## WORK TASK
Copy out, from the data, each line containing the string "placeholder".

## DATA IN THIS EXERCISE

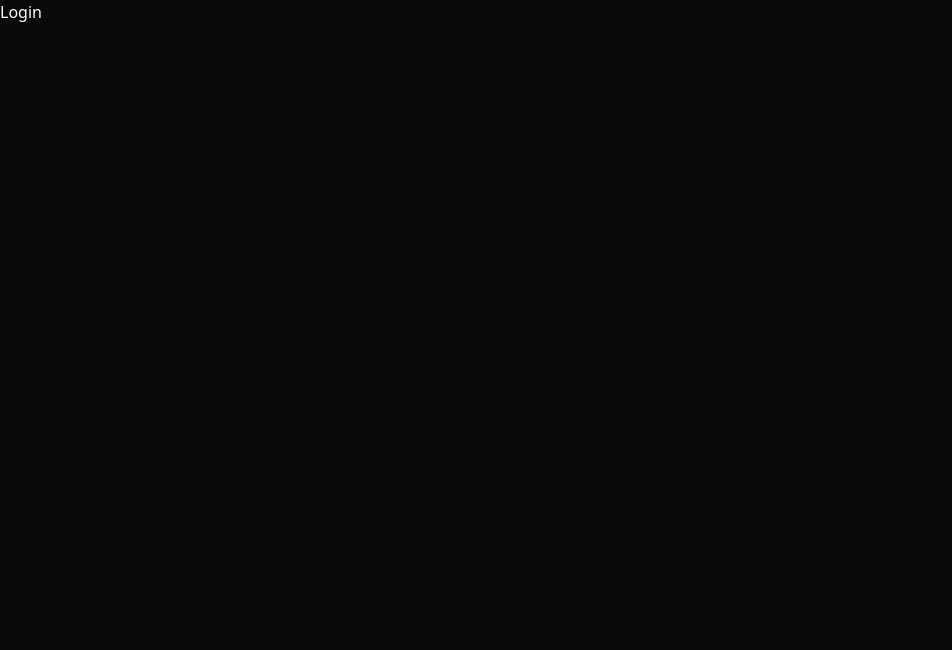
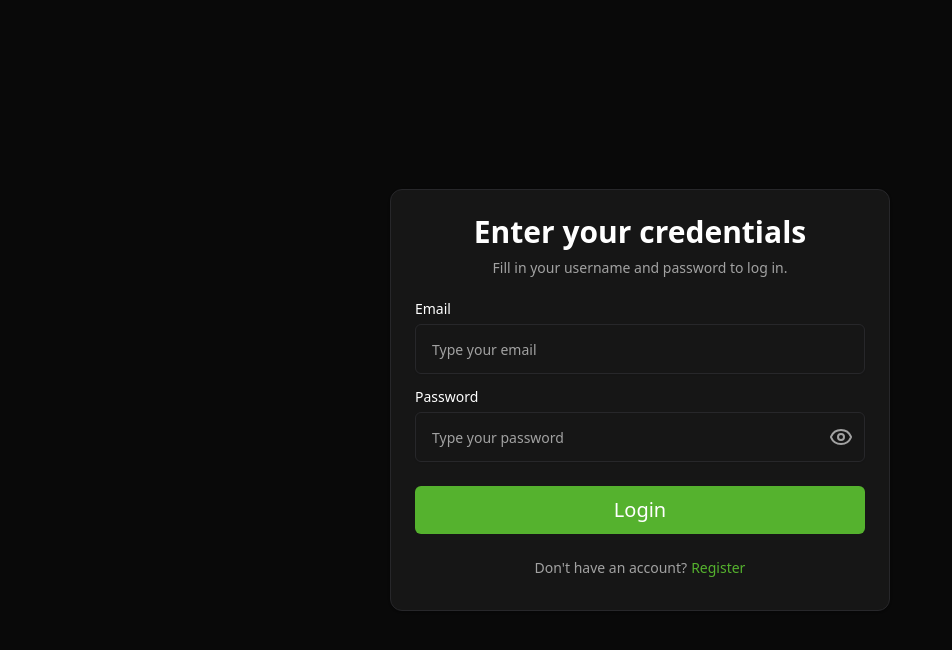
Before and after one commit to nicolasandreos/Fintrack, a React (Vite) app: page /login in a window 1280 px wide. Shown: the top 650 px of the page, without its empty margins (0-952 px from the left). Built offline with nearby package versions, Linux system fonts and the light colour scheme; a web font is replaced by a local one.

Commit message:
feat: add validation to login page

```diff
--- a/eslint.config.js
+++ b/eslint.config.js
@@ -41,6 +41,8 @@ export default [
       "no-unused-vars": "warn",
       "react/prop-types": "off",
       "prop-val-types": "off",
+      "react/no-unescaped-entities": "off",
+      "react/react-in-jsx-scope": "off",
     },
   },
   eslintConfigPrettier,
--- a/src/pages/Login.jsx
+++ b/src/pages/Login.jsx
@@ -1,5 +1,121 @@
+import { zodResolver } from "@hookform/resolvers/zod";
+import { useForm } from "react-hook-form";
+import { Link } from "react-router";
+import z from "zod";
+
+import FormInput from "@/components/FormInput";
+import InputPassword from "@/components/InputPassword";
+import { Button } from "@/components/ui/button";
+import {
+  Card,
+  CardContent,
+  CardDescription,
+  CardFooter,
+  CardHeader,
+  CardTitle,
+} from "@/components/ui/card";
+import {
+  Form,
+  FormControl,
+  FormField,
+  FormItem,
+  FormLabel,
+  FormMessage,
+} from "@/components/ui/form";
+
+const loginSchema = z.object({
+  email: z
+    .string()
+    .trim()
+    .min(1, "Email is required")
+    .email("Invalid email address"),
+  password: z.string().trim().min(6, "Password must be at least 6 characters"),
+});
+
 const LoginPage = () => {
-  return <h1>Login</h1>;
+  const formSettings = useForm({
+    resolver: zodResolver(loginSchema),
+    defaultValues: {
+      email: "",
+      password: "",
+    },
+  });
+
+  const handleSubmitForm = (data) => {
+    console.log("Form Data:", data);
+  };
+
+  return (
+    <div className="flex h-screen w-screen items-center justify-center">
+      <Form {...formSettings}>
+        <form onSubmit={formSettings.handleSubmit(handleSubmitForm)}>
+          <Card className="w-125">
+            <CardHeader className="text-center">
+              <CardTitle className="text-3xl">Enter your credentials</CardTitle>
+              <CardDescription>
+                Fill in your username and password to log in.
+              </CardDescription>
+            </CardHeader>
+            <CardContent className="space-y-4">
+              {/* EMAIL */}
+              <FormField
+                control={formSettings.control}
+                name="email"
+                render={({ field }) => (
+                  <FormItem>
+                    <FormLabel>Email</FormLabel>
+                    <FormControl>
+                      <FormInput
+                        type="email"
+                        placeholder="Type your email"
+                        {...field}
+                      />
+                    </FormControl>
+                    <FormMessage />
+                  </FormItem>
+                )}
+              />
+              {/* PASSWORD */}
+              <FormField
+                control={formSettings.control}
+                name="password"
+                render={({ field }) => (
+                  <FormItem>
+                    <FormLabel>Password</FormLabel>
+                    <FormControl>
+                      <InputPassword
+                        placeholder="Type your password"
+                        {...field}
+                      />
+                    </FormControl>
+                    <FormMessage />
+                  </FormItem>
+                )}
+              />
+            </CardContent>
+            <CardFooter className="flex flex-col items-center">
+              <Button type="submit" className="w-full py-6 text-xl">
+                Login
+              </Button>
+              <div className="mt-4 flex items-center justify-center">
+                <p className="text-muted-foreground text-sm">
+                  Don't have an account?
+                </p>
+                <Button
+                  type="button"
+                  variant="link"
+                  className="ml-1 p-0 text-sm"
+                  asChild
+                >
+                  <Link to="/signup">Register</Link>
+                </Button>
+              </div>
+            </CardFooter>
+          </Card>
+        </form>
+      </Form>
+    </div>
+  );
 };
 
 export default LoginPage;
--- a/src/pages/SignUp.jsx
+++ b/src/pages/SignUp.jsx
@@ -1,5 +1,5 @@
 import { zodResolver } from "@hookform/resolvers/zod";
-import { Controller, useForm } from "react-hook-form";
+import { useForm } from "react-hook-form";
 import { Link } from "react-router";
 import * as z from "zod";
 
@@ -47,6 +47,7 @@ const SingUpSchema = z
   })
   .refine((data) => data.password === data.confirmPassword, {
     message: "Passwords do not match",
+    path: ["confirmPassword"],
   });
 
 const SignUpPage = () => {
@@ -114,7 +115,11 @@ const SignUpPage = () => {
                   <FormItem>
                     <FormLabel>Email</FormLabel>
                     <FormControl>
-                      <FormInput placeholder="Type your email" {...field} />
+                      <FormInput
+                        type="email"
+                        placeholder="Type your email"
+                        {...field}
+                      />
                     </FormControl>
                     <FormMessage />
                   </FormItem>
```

--

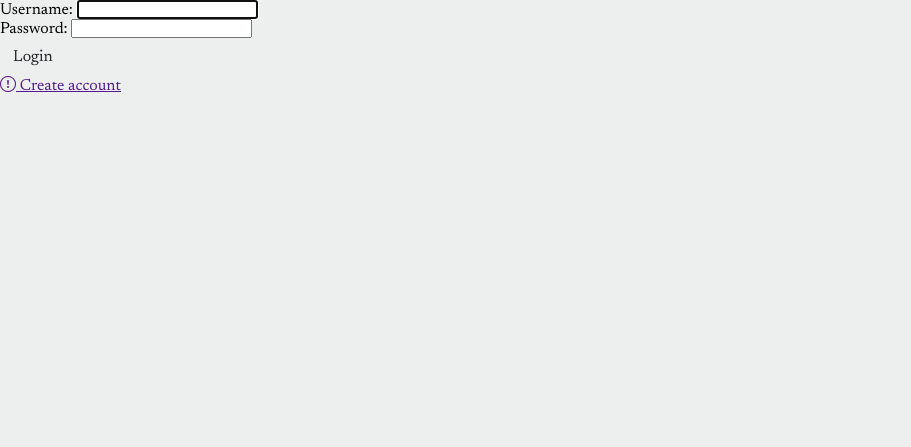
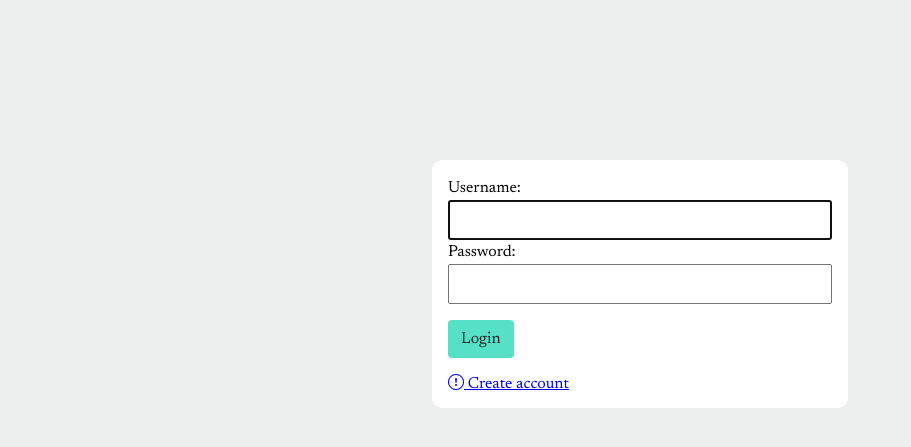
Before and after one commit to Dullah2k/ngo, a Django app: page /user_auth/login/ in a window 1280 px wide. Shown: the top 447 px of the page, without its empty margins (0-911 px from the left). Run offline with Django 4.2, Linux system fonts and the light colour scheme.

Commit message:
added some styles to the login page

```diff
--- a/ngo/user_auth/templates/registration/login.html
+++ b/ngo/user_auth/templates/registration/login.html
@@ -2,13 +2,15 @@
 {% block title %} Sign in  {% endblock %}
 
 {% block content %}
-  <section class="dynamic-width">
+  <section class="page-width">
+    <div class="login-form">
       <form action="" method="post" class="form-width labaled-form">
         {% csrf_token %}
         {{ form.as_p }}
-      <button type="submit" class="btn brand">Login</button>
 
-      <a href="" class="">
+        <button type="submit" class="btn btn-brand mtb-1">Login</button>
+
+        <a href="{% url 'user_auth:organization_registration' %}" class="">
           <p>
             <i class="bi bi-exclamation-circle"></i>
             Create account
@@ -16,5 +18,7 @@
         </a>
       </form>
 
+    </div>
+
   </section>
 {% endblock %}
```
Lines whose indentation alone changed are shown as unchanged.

## RESULT OF THIS EXERCISE
+                        placeholder="Type your email"
+                        placeholder="Type your password"
-                      <FormInput placeholder="Type your email" {...field} />
+                        placeholder="Type your email"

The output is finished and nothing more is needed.